She says the best format is the format that will make it easiest for the hiring manager to scan your CV and still be able to pick out your key qualifications and career goals. If you write the day, month, and year for one date, then use that same format throughout the rest of the CV.Your CV shouldn't include the words “I,” “me,” “she,” or “my,” says Tina Nicolai, executive career coach. It's understood that everything on your CV is about you and your experiences.” Never describe past work experience using the present tense.If you write “references upon request” at the bottom of your CV, you're merely wasting a valuable line, career coach Eli Amdur says.The format of your CV is just as important as its content, says Amanda Augustine, a career-advice expert.
But as the career expert Alyssa Gelbard points out: "Past work experience that might not appear to be directly relevant to the job at hand might show another dimension, depth, ability, or skill that actually is relevant or applicable.(This is why we spent a little extra time expanding on Cover Letter Format in our companion guide, “Best Cover Letter Format Guide for 2017.” Click the link to check it out now!) The next question you might be asking yourself is, “How long should a cover letter be?"Only include this experience if it really showcases additional skills that can translate to the position you're applying for." Don't include your marital status, religious preference, or Social Security number (if you're applying for a job in America).This might have been the standard in the past, but this information is now illegal or highly discouraged for your employer to ask from you, so there's no need to include it. If it's not relevant to the job you're applying for, it's a waste of space and a waste of the company's time.

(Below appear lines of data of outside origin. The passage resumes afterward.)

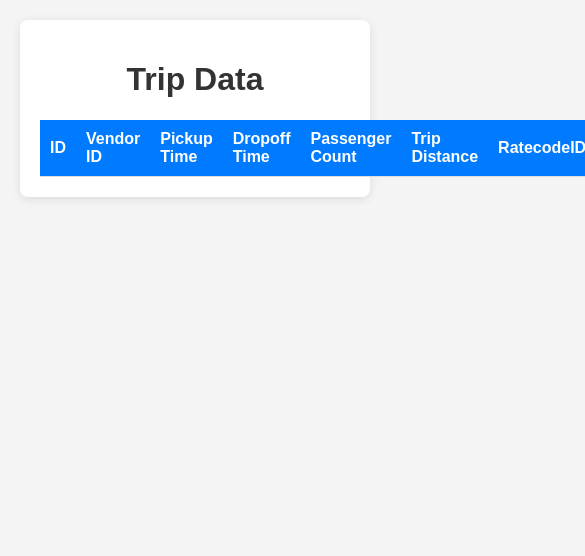
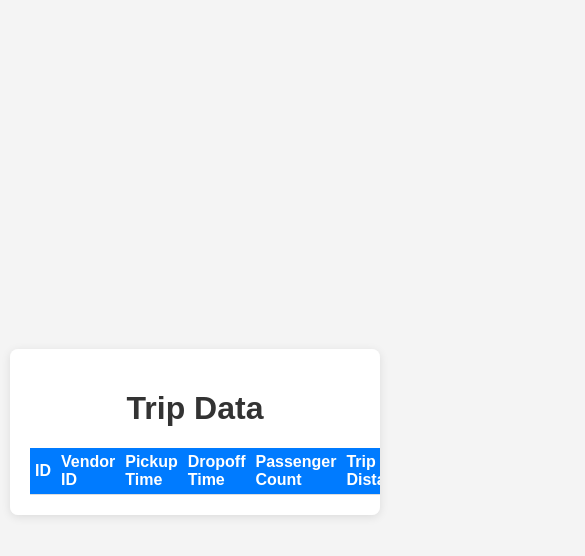
Before and after one commit to AravandiSreenija/trip_records, a website: page public/index.html in a window 390 px wide. Shown: the top 556 px of the page, 585 px wide, since content can reach past the window. Drawn offline with Linux system fonts and the light colour scheme; no server answers.

Commit message:
Update style.css

```diff
--- a/public/style.css
+++ b/public/style.css
@@ -5,15 +5,22 @@ body {
     background-color: #f4f4f4;
     margin: 0;
     padding: 20px;
+    display: flex;
+    justify-content: center;
+    align-items: center;
+    height: 100vh;
+    overflow: auto;
 }
 
 .container {
-    max-width: 800px;
+    width: 100%;
+    max-width: 1200px;
     margin: auto;
     background: #fff;
     padding: 20px;
     border-radius: 8px;
     box-shadow: 0 2px 10px rgba(0, 0, 0, 0.1);
+    overflow-x: auto;
 }
 
 h1 {
@@ -41,3 +48,13 @@ th {
 tr:hover {
     background-color: #f1f1f1;
 }
+
+@media (max-width: 600px) {
+    body {
+        padding: 10px;
+    }
+
+    th, td {
+        padding: 5px;
+    }
+}
```
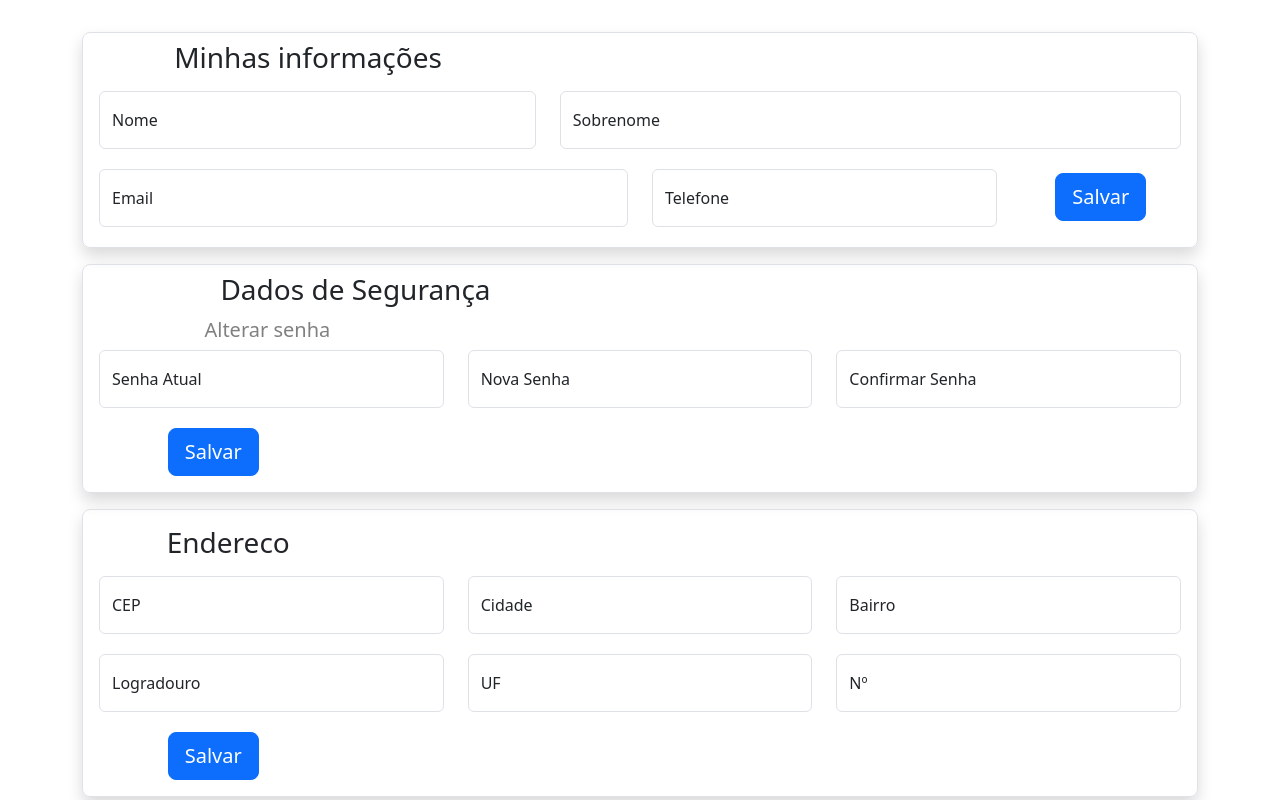
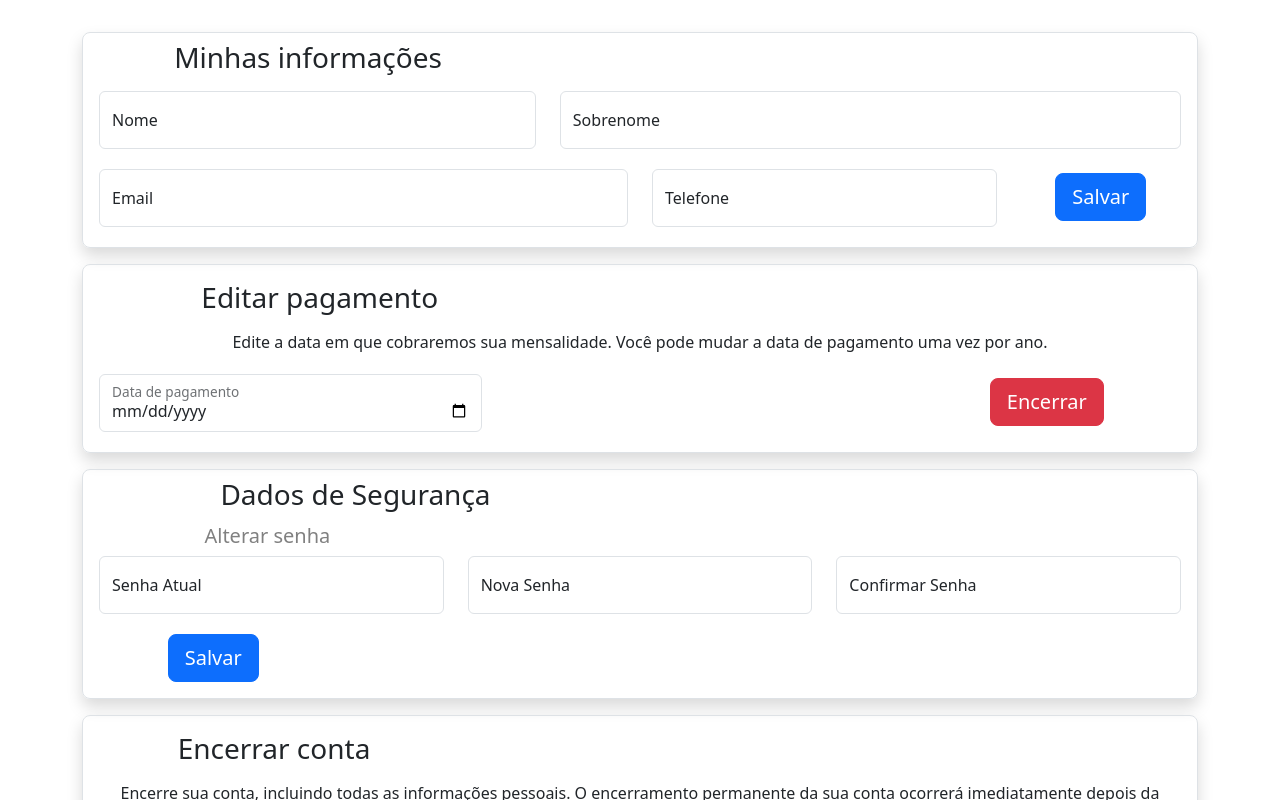
Before and after one commit to NaNNunes/tcc_project, a React (Vite) app in the folder tcc_projeto/: page /Conta in a window 1280 px wide. Shown: the top 800 px of the page. Built offline with nearby package versions, Linux system fonts and the light colour scheme; no server answers.

Commit message:
Criado o componente Editar pagamento, para adm, para a tela de conta. Fazendo a verificação, teste, de tipo do usuário para mostrar os componentes certos na tela de acordo com o seu tipo.

```diff
--- a/tcc_projeto/src/MyRouter.jsx
+++ b/tcc_projeto/src/MyRouter.jsx
@@ -3,7 +3,7 @@ import { createBrowserRouter } from "react-router-dom";
 //import pages
 import App from "./App.jsx";
 import Login from "./pages/login/Login.jsx";
-import Conta from "./componentes/conta-e-perfil/Conta.jsx";
+import Conta from "./pages/conta_perfil/Conta.jsx";
 
 const router = createBrowserRouter([
   {
@@ -14,7 +14,8 @@ const router = createBrowserRouter([
         path: "/",
         element: <Login />,
       },
-      { path: "/login", element: <Login /> },
+      { path: "/login",
+        element: <Login /> },
       {
         path: "/Conta",
         element: <Conta />,
--- a/tcc_projeto/src/componentes/conta-e-perfil/Conta.jsx
+++ /dev/null
@@ -1,17 +0,0 @@
-import MinhasInfos from "./MinhasInfos"
-import Endereco from "./Endereco"
-import Seguranca from "./Seguranca"
-import Encerrar from "./Encerrar"
-
-const Conta = () => {
-  return (
-    <>
-        <MinhasInfos/>
-        <Seguranca/>
-        <Endereco/>
-        <Encerrar/>
-    </>
-  )
-}
-
-export default Conta
--- /dev/null
+++ b/tcc_projeto/src/componentes/conta_perfil/EditarPag.jsx
@@ -0,0 +1,49 @@
+import {Form, FloatingLabel, Row, Col, Button} from 'react-bootstrap';
+
+const EditarPag = () => {
+  return (
+    <>
+        <Form className='border rounded-3 shadow mb-3'>
+            <Row className='m-2 mt-3'>
+                <Col sm={5}>
+                    <h3>Editar pagamento</h3>
+                </Col>
+            </Row>
+            <Row className='m-1'>
+                <Col>
+                    <p className='mx-2 '>
+                        Edite a data em que cobraremos sua mensalidade.
+                        Você pode mudar a data de pagamento uma vez por ano.
+                    </p>
+                </Col>
+            </Row>
+            <Row className='m-1'>
+                <Col>
+                    <FloatingLabel
+                        controlId="currentPssUserInput"
+                        label="Data de pagamento"
+                        className="mb-3"
+                    >
+                        <Form.Control
+                            type="date"
+                            placeholder=""
+                        />
+                    </FloatingLabel>
+                </Col>
+                <Col></Col>
+                <Col sm={3} className='mx-2 my-1'>
+                    <Button
+                        variant='danger'
+                        as="input"
+                        value="Encerrar"
+                        type="submit"
+                        size="lg"
+                    />
+                </Col>
+            </Row>
+        </Form>
+    </>
+  )
+}
+
+export default EditarPag
--- /dev/null
+++ b/tcc_projeto/src/pages/conta_perfil/Conta.jsx
@@ -0,0 +1,24 @@
+import MinhasInfos from "../../componentes/conta_perfil/MinhasInfos"
+import Endereco from "../../componentes/conta_perfil/Endereco"
+import Seguranca from "../../componentes/conta_perfil/Seguranca"
+import Encerrar from "../../componentes/conta_perfil/Encerrar"
+import EditarPag from "../../componentes/conta_perfil/EditarPag"
+
+const Conta = () => {
+  let tipoUser = 1;
+
+  return (
+    <>
+      <MinhasInfos/>
+      {
+        tipoUser == 1
+          ? <EditarPag/>
+          : <Endereco/>
+      }
+      <Seguranca/>
+      <Encerrar/>
+    </>
+  )
+}
+
+export default Conta
```
Also changed, not shown: tcc_projeto/src/functions/verificador_cpf.js (added, +27 -0 lines), tcc_projeto/src/pages/conta_perfil/adm/Config_conta_adm.jsx (deleted, +0 -17 lines), tcc_projeto/src/pages/conta_perfil/solicitante/Config_conta_solicitante.jsx (deleted, +0 -9 lines), tcc_projeto/src/componentes/conta_perfil/Encerrar.jsx (renamed from tcc_projeto/src/componentes/conta-e-perfil/Encerrar.jsx), tcc_projeto/src/componentes/conta_perfil/Endereco.jsx (renamed from tcc_projeto/src/componentes/conta-e-perfil/Endereco.jsx), tcc_projeto/src/componentes/conta_perfil/MinhasInfos.jsx (renamed from tcc_projeto/src/componentes/conta-e-perfil/MinhasInfos.jsx), tcc_projeto/src/componentes/conta_perfil/Seguranca.jsx (renamed from tcc_projeto/src/componentes/conta-e-perfil/Seguranca.jsx).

Rosemary Haefner, chief human-resources officer at Career Builder, says these lies may be “misguided attempts to compensate for lacking 100 per cent of the qualifications specified in the job posting.” But Haefner says candidates should concentrate on the skills they can offer, rather than the skills they can't offer.